Last week, major TV news outlets carried stories that introduced a new word to many viewers. Sextortion is the process of tricking victims into sending compromising photos and then using blackmail methods to get more photos, sexual favors, or money from the victims. The U.S. Department of Justice's April 2016 report to Congress listed sextortion as "by far the most significantly growing threat to children."
That report also noted that the vast majority of the victims were females under the age of 18. The crimes were conducted using social networking sites, instant messaging, and email.
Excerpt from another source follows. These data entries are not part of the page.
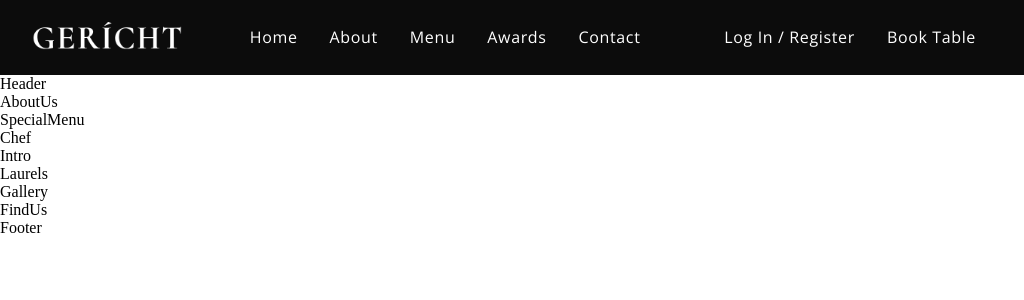
Repository: Isanderr/react-restaurant-page
Page: /
An editor plug-in stored every save of this project. The page is shown before and after the next save, followed by the edit.
The browser window is 1024 px wide. The pictures show the whole page.
Some web fonts or font styles are not loaded; a fallback is used. The project was rebuilt for these pictures with package versions that can differ from the ones it lists, and the page was loaded fresh each time. Also part of the build but not shown: src/components/SubHeading/SubHeading.jsx, src/components/Footer/Newsletter.jsx, src/components/Footer/FooterOverlay.jsx, src/components/Menuitem/MenuItem.jsx.

Above is the page before, as saved 2022-05-21 14:58:44.

### public/index.html
<!DOCTYPE html>
<html lang="en">
  <head>
    <meta charset="utf-8" />
    <link rel="icon" href="%PUBLIC_URL%/favicon.ico" />
    <meta name="viewport" content="width=device-width, initial-scale=1" />
    <meta name="theme-color" content="#000000" />
    <meta
      name="description"
      content="Web site created using create-react-app"
    />
    <link rel="apple-touch-icon" href="%PUBLIC_URL%/logo192.png" />
    <link rel="manifest" href="%PUBLIC_URL%/manifest.json" />
    <title>Restaurant Page</title>
  </head>
  <body>
    <noscript>You need to enable JavaScript to run this app.</noscript>
    <div id="root"></div>
  </body>
</html>

### src/index.js
import React from 'react';
import { createRoot } from 'react-dom/client';

import './index.css';
import App from './App';

const container = document.getElementById('root');
const root = createRoot(container);
root.render(<React.StrictMode>
  <App />
</React.StrictMode>);

### src/components/Navbar/Navbar.jsx
import React from 'react';
import {GiHamburgerMenu} from 'react-icons/gi';
import {MdOutlineRestaurantMenu} from 'react-icons/md';
import images from '../../constants/images';


import './Navbar.css';

const Navbar = () => (
  <nav className="app__navbar">
    <div className="app__navbar-logo">
      <img src={ images.gericht} alt="logo"/>
    </div>
    <ul className="app__navbar-links">
      <li className="p__opensans"><a href="#home">Home</a></li>
      <li className="p__opensans"><a href="#about">About</a></li>
      <li className="p__opensans"><a href="#menu">Menu</a></li>
      <li className="p__opensans"><a href="#awards">Awards</a></li>
      <li className="p__opensans"><a href="#contact">Contact</a></li>
    </ul>
    <div className="app__navbar-login">
      <a href="#login" className="p__opensans">Log in / Register</a>
      <div/>
      <a href="/" className="p__opensans">Book Table</a>
    </div>
    <div className="app__navbar-smallscreen">
      <GiHamburgerMenu color="#fff" fontSize={27} onClick={() => { }} />


      <div className="app__navbar-smallscreen_overlay flex__center slide-bottom">
        <MdOutlineRestaurantMenu fontSize={27} className="overlay__close" onClick={() => { }} />
        <ul className="app__navbar-smallscreen-links">
      <li className="p__opensans"><a href="#home">Home</a></li>
      <li className="p__opensans"><a href="#about">About</a></li>
      <li className="p__opensans"><a href="#menu">Menu</a></li>
      <li className="p__opensans"><a href="#awards">Awards</a></li>
      <li className="p__opensans"><a href="#contact">Contact</a></li>
    </ul>
      </div>
    </div>
  </nav>
);

export default Navbar;

### src/constants/images.js
import bg from '../assets/bg.png';
import chef from '../assets/chef.png';
import G from '../assets/G.png';
import gallery01 from '../assets/gallery01.png';
import gallery02 from '../assets/gallery02.png';
import gallery03 from '../assets/gallery03.png';
import gallery04 from '../assets/gallery04.png';
import knife from '../assets/knife.png';
import logo from '../assets/logo.png';
import menu from '../assets/menu.png';
import overlaybg from '../assets/overlaybg.png';
import spoon from '../assets/spoon.svg';
import welcome from '../assets/welcome.png';
import findus from '../assets/findus.png';
import laurels from '../assets/laurels.png';
import award01 from '../assets/award01.png';
import award02 from '../assets/award02.png';
import award03 from '../assets/award03.png';
import award05 from '../assets/award05.png';
import sign from '../assets/sign.png';
import quote from '../assets/quote.png';
import gericht from '../assets/gericht.png';

export default {
  bg,
  chef,
  G,
  gallery01,
  gallery02,
  gallery03,
  gallery04,
  knife,
  logo,
  menu,
  overlaybg,
  spoon,
  welcome,
  findus,
  laurels,
  award01,
  award02,
  award03,
  award05,
  sign,
  quote,
  gericht,
};

### src/components/Navbar/Navbar.css
.app__navbar {
    width: 100%;
    display: flex;
    justify-content: space-between;
    align-items: center;
    background: var(--color-black);
    padding: 1rem 2rem;
}

.app__navbar-logo{
    display: flex;
    justify-content: flex-start;
    align-items: center;
}

.app__navbar-logo img {
    width: 150px;
}

.app__navbar-links {
    flex: 1;
    display: flex;
    justify-content: center;
    align-items: center;

    list-style: none;
}
.app__navbar-links li{
    margin: 0 1rem;
    cursor: pointer;
}

.app__navbar-links li:hover{
    color: var(--color-grey)
}

.app__navbar-login{
    display: flex;
    justify-content: flex-end;
    align-items: center;
}

.app__navbar-login a{
    margin: 0 1rem;
    text-decoration: none;
    transition: 0.5s ease;
}
.app__navbar-login a:hover {
    border-bottom: 1px solid var(--color-golden);
}

.app_navbar-login div {
    width: 1px;
    height: 30px;
    background: var(--color-grey);
}

.app__navbar-smallscreen {
    display: none;
}

.app__navbar-smallscreen_overlay {
    position: fixed;
    top: 0;
    left: 0;
    width: 100%;
    height: 100vh;
    background: var(--color-black);
    transition: 0.5s ease;

    flex-direction: column;
    z-index: 5;
}

.app__navbar-smallscreen_overlay .overlay__close {
    font-size: 27px;
    color: var(--color-golden);
    cursor: pointer;

    position: absolute;
    top: 20px;
    right: 20px;
}

Loaded but not shown: src/index.css (common file); src/App.js (common file); src/container/index.js (common file); src/components/index.js (common file); src/App.css (common file); src/container/AboutUs/AboutUs.jsx (common file); src/container/Chef/Chef.jsx (common file); src/container/Findus/FindUs.jsx (common file); src/container/Footer/Footer.jsx (common file); src/container/Gallery/Gallery.jsx (common file); src/container/Header/Header.jsx (common file); src/container/Intro/Intro.jsx (common file); src/container/Laurels/Laurels.jsx (common file); src/container/Menu/SpecialMenu.jsx (common file); src/components/Footer/FooterOverlay.css (no stored copy; drawn as an empty file); src/components/Footer/Newsletter.css (no stored copy; drawn as an empty file); src/components/Menuitem/MenuItem.css (no stored copy; drawn as an empty file); src/container/AboutUs/AboutUs.css (no stored copy; drawn as an empty file); src/container/Chef/Chef.css (no stored copy; drawn as an empty file); src/container/Footer/Footer.css (no stored copy; drawn as an empty file); src/container/Gallery/Gallery.css (no stored copy; drawn as an empty file); src/container/Header/Header.css (no stored copy; drawn as an empty file); src/container/Intro/Intro.css (no stored copy; drawn as an empty file); src/container/Laurels/Laurels.css (no stored copy; drawn as an empty file); src/container/Menu/SpecialMenu.css (no stored copy; drawn as an empty file)

After the next save:
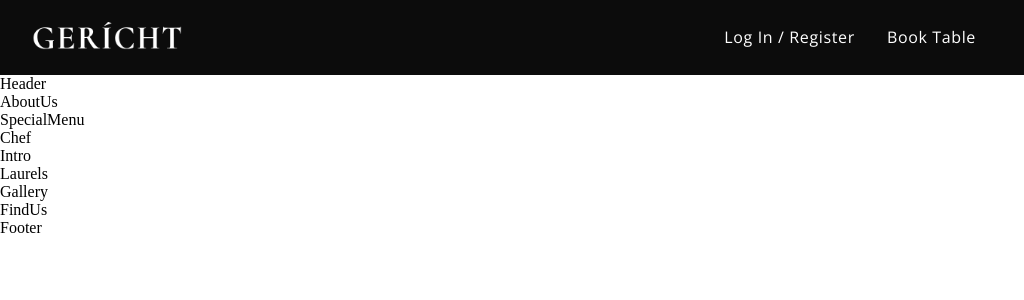
Saved 60 s later.
--- a/src/components/Navbar/Navbar.css
+++ b/src/components/Navbar/Navbar.css
@@ -81,3 +81,9 @@
     top: 20px;
     right: 20px;
 }
+
+@media screen and (max-width: 1150px) {
+    .app__navbar-links {
+        display: none;
+    }
+}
The convicted perpetrators--so far, all male--have
- Gained the trust of the victims by pretending to be a modeling agent or a boyfriend/girlfriend, thus obtaining compromising photos or video.
- Stolen a device that contains photos and videos of a personal nature.
- Hacked into a victim's webcam and recorded images of her most intimate moments without her knowing it.
Another Justice Department report noted that offenders were specifically seeking out those children they considered easy targets because of their demonstrated willingness to post personal content online and engage in live-streaming video activity, whether the content was sexually explicit or not.”
One news outlet included suggestions for protecting against this developing threat:
- Watch for changing behavior. Victims often withdraw from family members and demonstrate anxiety, bullying, and increased dropout rates and suicide risk.
- Supervise computer and mobile device usage. Teenagers often have impulse control issues because their brains are not fully developed; they also struggle with anticipating the consequences of their actions. Knowing that you have their passwords and can login to their accounts may make them think twice about engaging in risky activities.
- Have that discussion. An age-appropriate talk with your children about the dangers of communicating with unknown people and sending photos can go a long way. Make sure your children know that you are interested in their safety and that they can come to you without fear of reprisal, no matter what they have done.
- Layer security. Use and teach the safety recommendations we've posted on this blog about opening attachments and using anti-malware software, but don't assume technology alone will protect you.
- Turn off the computer when it is not in use.
- Cover webcams with a removable sticker when you are not using them.
- Don't open email or message attachments if you don't know the sender.
- If you or someone you know is a victim, tell your parents and report it to the FBI. It's a toll-free call to 1-800-CALL-FBI (225-5324).